Devising a vaccine strategy for India

By Reuben Abraham and Anup Malani
UPDATED ON JAN 07, 2021 07:43 PM IST
Focus on allocation, distribution, financing, communication and certification
Close
The white supremacist disregard for the sanctity of law has been on the increase during the Trump presidency and the contrast with how Washington dealt with peaceful protests by African-Americans in recent months is illustrative of the deep racial fissures that still fester in US society.(AP)
The white supremacist disregard for the sanctity of law has been on the increase during the Trump presidency and the contrast with how Washington dealt with peaceful protests by African-Americans in recent months is illustrative of the deep racial fissures that still fester in US society.(AP)

January 6: A black day for US democracy

By C Uday Bhaskar
UPDATED ON JAN 07, 2021 07:41 PM IST
The erosion of democracy in the US, led by a defeated president, emboldened by his white supremacist base, will have both domestic and geopolitical consequences
Close
The shutdown of courts across India provided an opportunity to adapt to digital modes of working(Sonu Mehta/HT PHOTO)
The shutdown of courts across India provided an opportunity to adapt to digital modes of working(Sonu Mehta/HT PHOTO)

Ensure access to justice in a post-Covid world

By Leah Verghese
UPDATED ON JAN 07, 2021 07:20 AM IST
Any move towards the online functioning of courts must account for the digital divide in India
Close
Great cities and societies are not those that unquestioningly preserve everything from the past. They evolve and add new things while retaining the best from the past
Great cities and societies are not those that unquestioningly preserve everything from the past. They evolve and add new things while retaining the best from the past

The new architecture of a new India

PUBLISHED ON JAN 06, 2021 08:23 PM IST
India needs iconic buildings for functional reasons, to reflect new aspirations, and move past the colonial legacy
Close
The tribunal reasoned that India’s decision to retroactively apply the law, without a specific justification, created a new tax burden on a transaction that was not taxable at the time it was carried out, ie. in 2006(Shutterstock)
The tribunal reasoned that India’s decision to retroactively apply the law, without a specific justification, created a new tax burden on a transaction that was not taxable at the time it was carried out, ie. in 2006(Shutterstock)
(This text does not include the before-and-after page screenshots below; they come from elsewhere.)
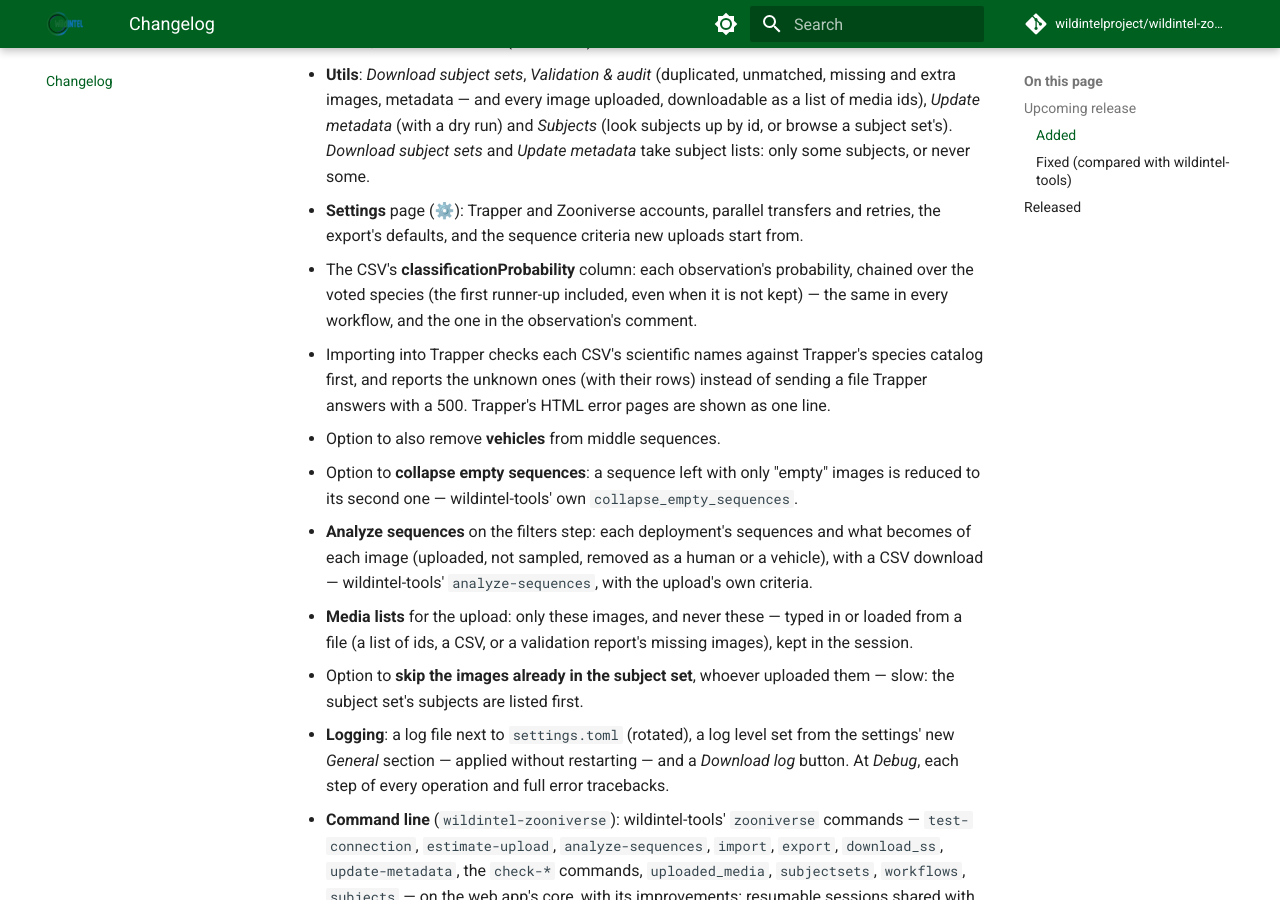
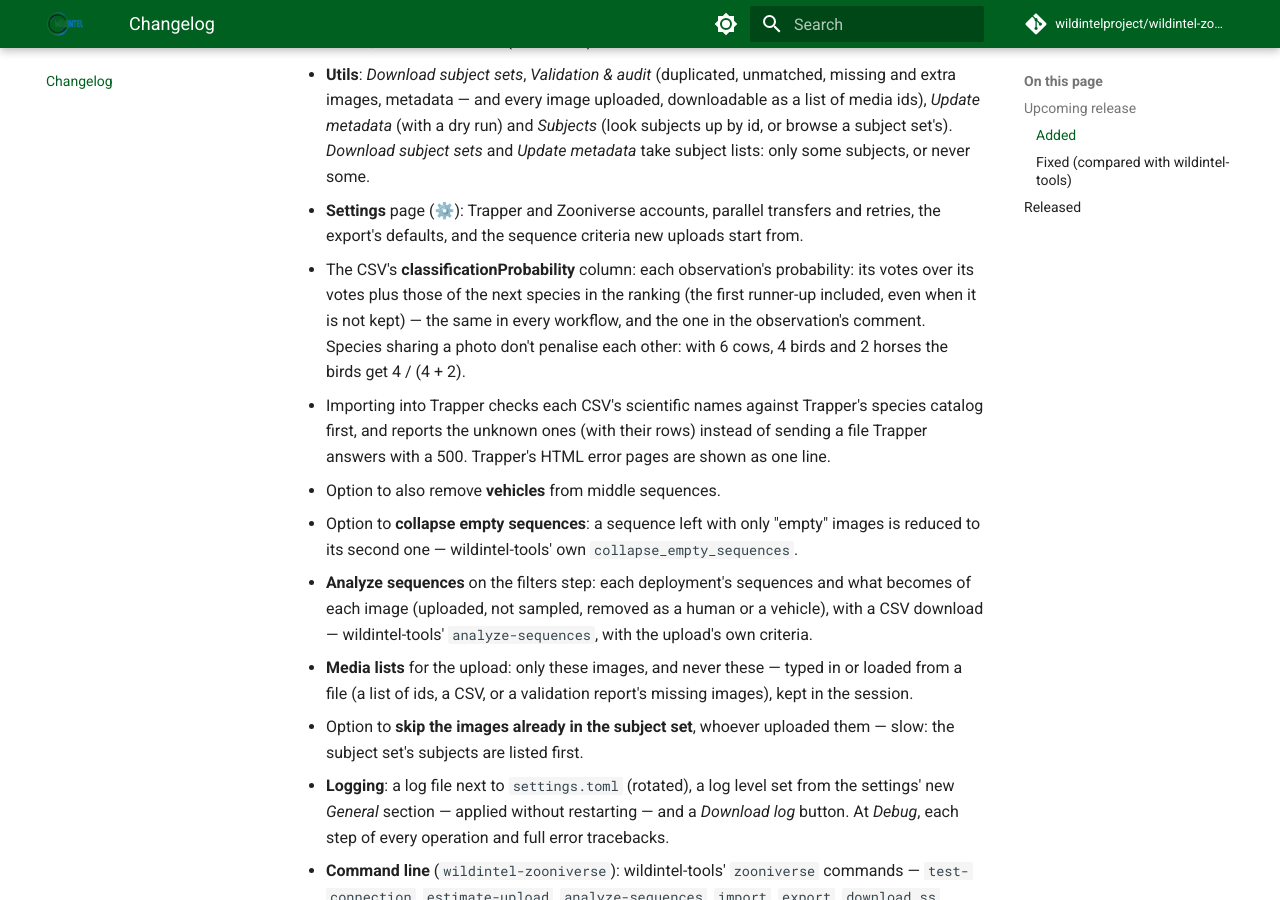
Before and after one commit to wildintelproject/wildintel-zooniverse, an MkDocs documentation site: the page built from docs/changelog.md, in a window 1280 px wide and 900 px high, scrolled down 1098 px. Built offline with MkDocs 1.6.1 and Material for MkDocs 9.7.7, drawn with Linux system fonts in a browser that asks for light colours; comment, search, counter and statistics services are not loaded; the version menu is left out.

Commit message:
Probability of each voted species is its votes over its votes plus the next one's, so species sharing a photo don't penalise each other

```diff
--- a/CHANGELOG.md
+++ b/CHANGELOG.md
@@ -44,9 +44,10 @@ adheres to [Semantic Versioning](https://semver.org/spec/v2.0.0.html).
   or never some.
 - **Settings** page (⚙️): Trapper and Zooniverse accounts, parallel transfers and retries, the
   export's defaults, and the sequence criteria new uploads start from.
-- The CSV's **classificationProbability** column: each observation's probability, chained over the
-  voted species (the first runner-up included, even when it is not kept) — the same in every workflow, and the one in the
-  observation's comment.
+- The CSV's **classificationProbability** column: each observation's probability: its votes over its
+  votes plus those of the next species in the ranking (the first runner-up included, even when it is not
+  kept) — the same in every workflow, and the one in the observation's comment. Species sharing a photo
+  don't penalise each other: with 6 cows, 4 birds and 2 horses the birds get 4 / (4 + 2).
 - Importing into Trapper checks each CSV's scientific names against Trapper's species catalog first,
   and reports the unknown ones (with their rows) instead of sending a file Trapper answers with a 500.
   Trapper's HTML error pages are shown as one line.
```
Also changed, not shown: docs/features.md (+2 -1 lines), 3 other files.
India’s retrospective taxation blunder is still extracting heavy costs

By Prabhash Ranjan
UPDATED ON JAN 07, 2021 07:20 AM IST
In endeavouring to extract revenue through retroactive taxation that damages investor sentiment in the long run, India is being penny-wise and pound-foolish
Close
It should be clear that the UP Prohibition of Unlawful Conversion of Religion law infantilises Indian citizens, reduces them to the level of subjects, and authorises State intrusion into the most personal of domains, that of individual conscience.(AFP)
It should be clear that the UP Prohibition of Unlawful Conversion of Religion law infantilises Indian citizens, reduces them to the level of subjects, and authorises State intrusion into the most personal of domains, that of individual conscience.(AFP)
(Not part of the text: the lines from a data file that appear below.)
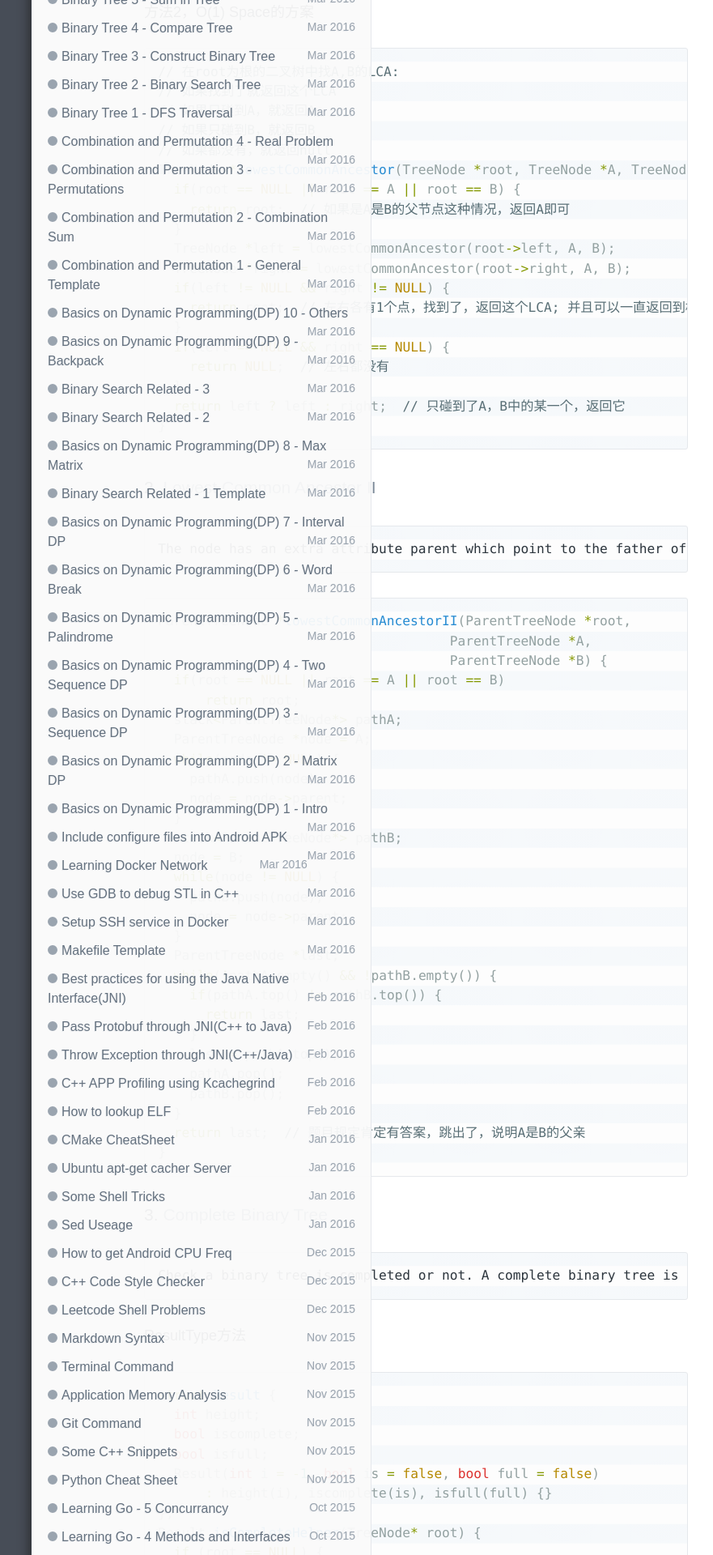
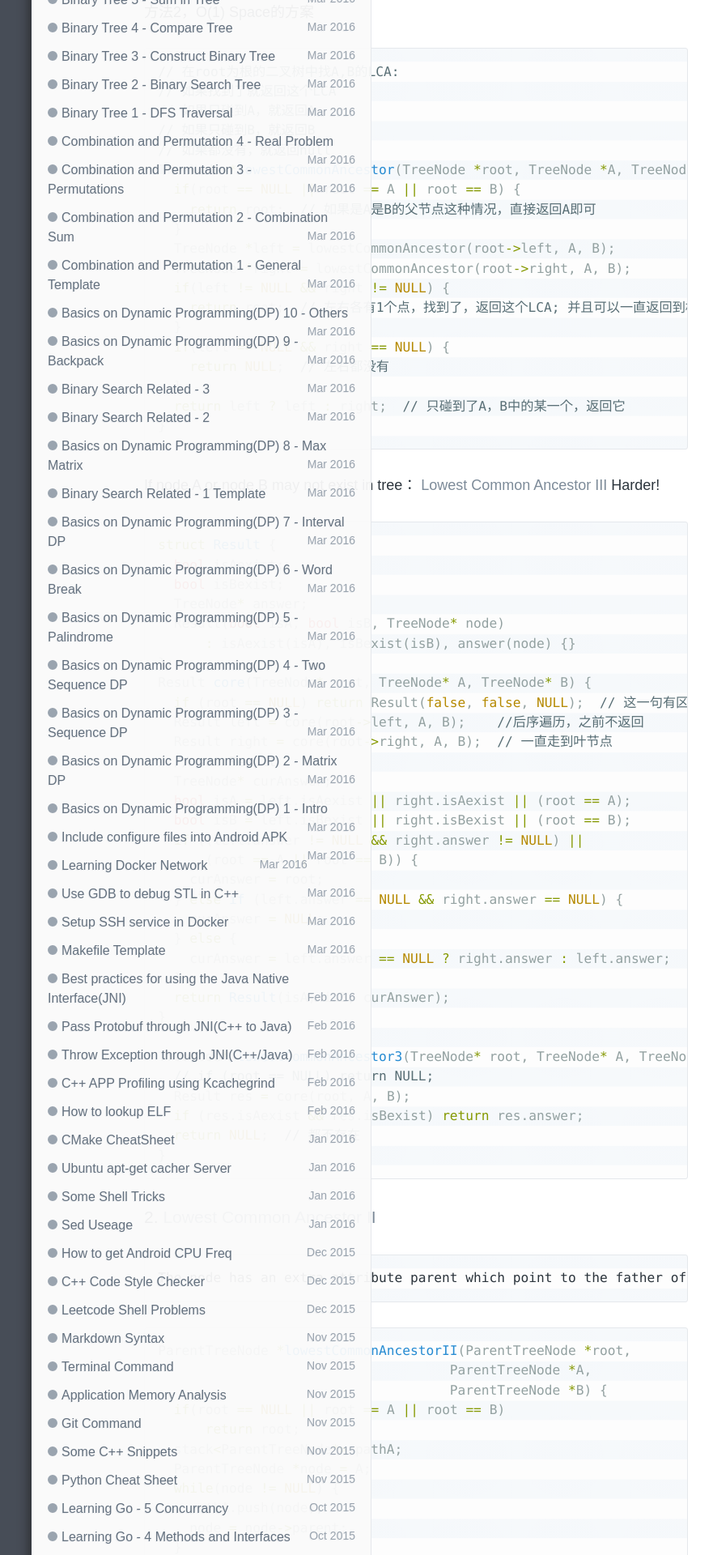
Before and after one commit to wykvictor/wykvictor.github.io, a Jekyll site: the page built from _posts/algorithm/2016-03-26-Binary-Tree-9.md, in a window 1280 px wide. Shown: the part 1190-3110 px from the top of the page at 81% size, without its empty margins (126-1007 px from the left). Built offline with Jekyll 4.4.1, drawn with Linux system fonts in a browser that asks for light colours; some of the changed text lies outside the part shown.

Commit message:
add lca III

```diff
--- a/_posts/algorithm/2016-03-26-Binary-Tree-9.md
+++ b/_posts/algorithm/2016-03-26-Binary-Tree-9.md
@@ -56,7 +56,7 @@
 // 如果都没有，就返回null
 TreeNode *lowestCommonAncestor(TreeNode *root, TreeNode *A, TreeNode *B) {
   if(root == NULL || root == A || root == B) {
-    return root;  // 如果是A是B的父节点这种情况，返回A即可
+    return root;  // 如果是A是B的父节点这种情况，直接返回A即可
   }
   TreeNode *left = lowestCommonAncestor(root->left, A, B);
   TreeNode *right = lowestCommonAncestor(root->right, A, B);
@@ -67,6 +67,44 @@
     return NULL;  // 左右都没有
   }
   return left ? left : right;  // 只碰到了A，B中的某一个，返回它
+}
+{% endhighlight %}
+
+If node A or node B may not exist in tree：
+[Lowest Common Ancestor III](http://www.lintcode.com/en/problem/lowest-common-ancestor-iii/)
+Harder!
+{% highlight C++ %}
+struct Result {
+  bool isAexist;
+  bool isBexist;
+  TreeNode* answer;
+  Result(bool isA, bool isB, TreeNode* node)
+      : isAexist(isA), isBexist(isB), answer(node) {}
+};
+Result core(TreeNode* root, TreeNode* A, TreeNode* B) {
+  if (root == NULL) return Result(false, false, NULL);  // 这一句有区别
+  Result left = core(root->left, A, B);    //后序遍历，之前不返回
+  Result right = core(root->right, A, B);  // 一直走到叶节点
+  // set Result
+  TreeNode* curAnswer;
+  bool isA = left.isAexist || right.isAexist || (root == A);
+  bool isB = left.isBexist || right.isBexist || (root == B);
+  if ((left.answer != NULL && right.answer != NULL) ||
+      (root == A || root == B)) {
+    curAnswer = root;
+  } else if (left.answer == NULL && right.answer == NULL) {
+    curAnswer = NULL;
+  } else {
+    curAnswer = left.answer == NULL ? right.answer : left.answer;
+  }
+  return Result(isA, isB, curAnswer);
+}
+
+TreeNode* lowestCommonAncestor3(TreeNode* root, TreeNode* A, TreeNode* B) {
+  // if (root == NULL) return NULL;
+  Result res = core(root, A, B);
+  if (res.isAexist && res.isBexist) return res.answer;
+  return NULL;  // 都不存在
 }
 {% endhighlight %}
 
```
Eliminate State and social interference in matters of conscience

By Gautam Bhatia
PUBLISHED ON JAN 05, 2021 06:52 PM IST
The UP conversion law is unconstitutional. But the debate does not end with this one law, as it also replicates many existing provisions from other laws, which have been left standing for too long. India cannot call itself a constitutional democracy until social interference in matters of conscience is eliminated from its laws, once and for all.
Close
Farmers during their protest against the new farm laws, New Delhi, January 3, 2021(PTI)
Farmers during their protest against the new farm laws, New Delhi, January 3, 2021(PTI)
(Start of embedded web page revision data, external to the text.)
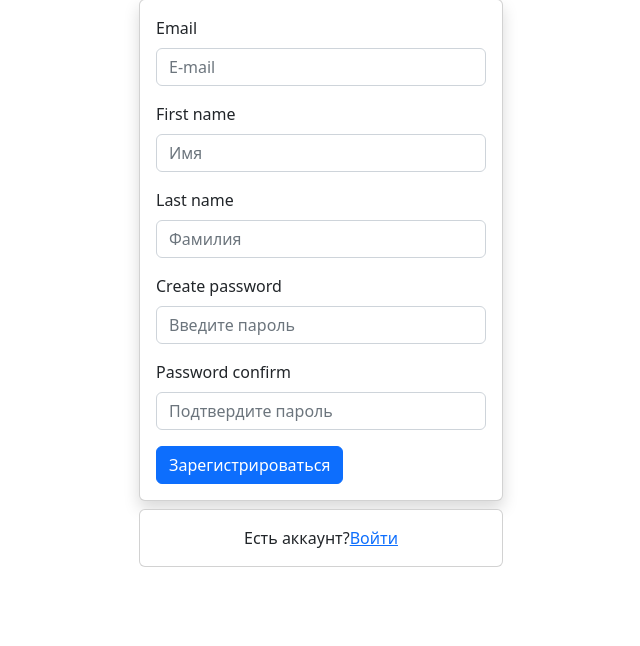
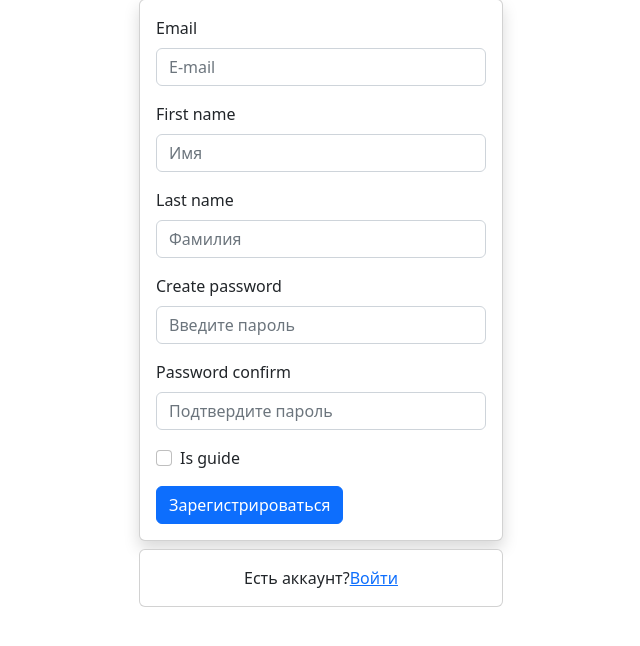
Before and after one commit to AttractorSchool/ESDP-AP-10-4, a Django app: page /auth/register/ in a window 1280 px wide. Shown: the part 105-751 px from the top of the page, without its empty margins (319-959 px from the left). Run offline with Django 4.2, Linux system fonts and the light colour scheme; some libraries are stand-ins or nearby versions.

Commit message:
Добавить поле is_guide

```diff
--- a/templates/account/register.html
+++ b/templates/account/register.html
@@ -18,6 +18,7 @@
                                     {% bootstrap_field form.last_name placeholder="Фамилия" %}
                                     {% bootstrap_field form.password placeholder="Введите пароль" %}
                                     {% bootstrap_field form.password_confirm placeholder="Подтвердите пароль" %}
+                                    {% bootstrap_field form.is_guide placeholder="" %}
                                     {% bootstrap_button button_type='submit' content='Зарегистрироваться' button_class='btn-primary' %}
                                 </div>
                             </form>
```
Understanding the rationale of farm protests

By Vijay Inder Singla and Aadil Singh Boparai
UPDATED ON JAN 06, 2021 06:13 AM IST
We need an empathetic government with a moral compass to urgently find a solution to the satisfaction of the farmers. Engaging in dilatory tactics and subterfuge will further exacerbate the growing trust deficit between the farming community and the Centre.
Close
SHARE
Story Saved
OPEN APP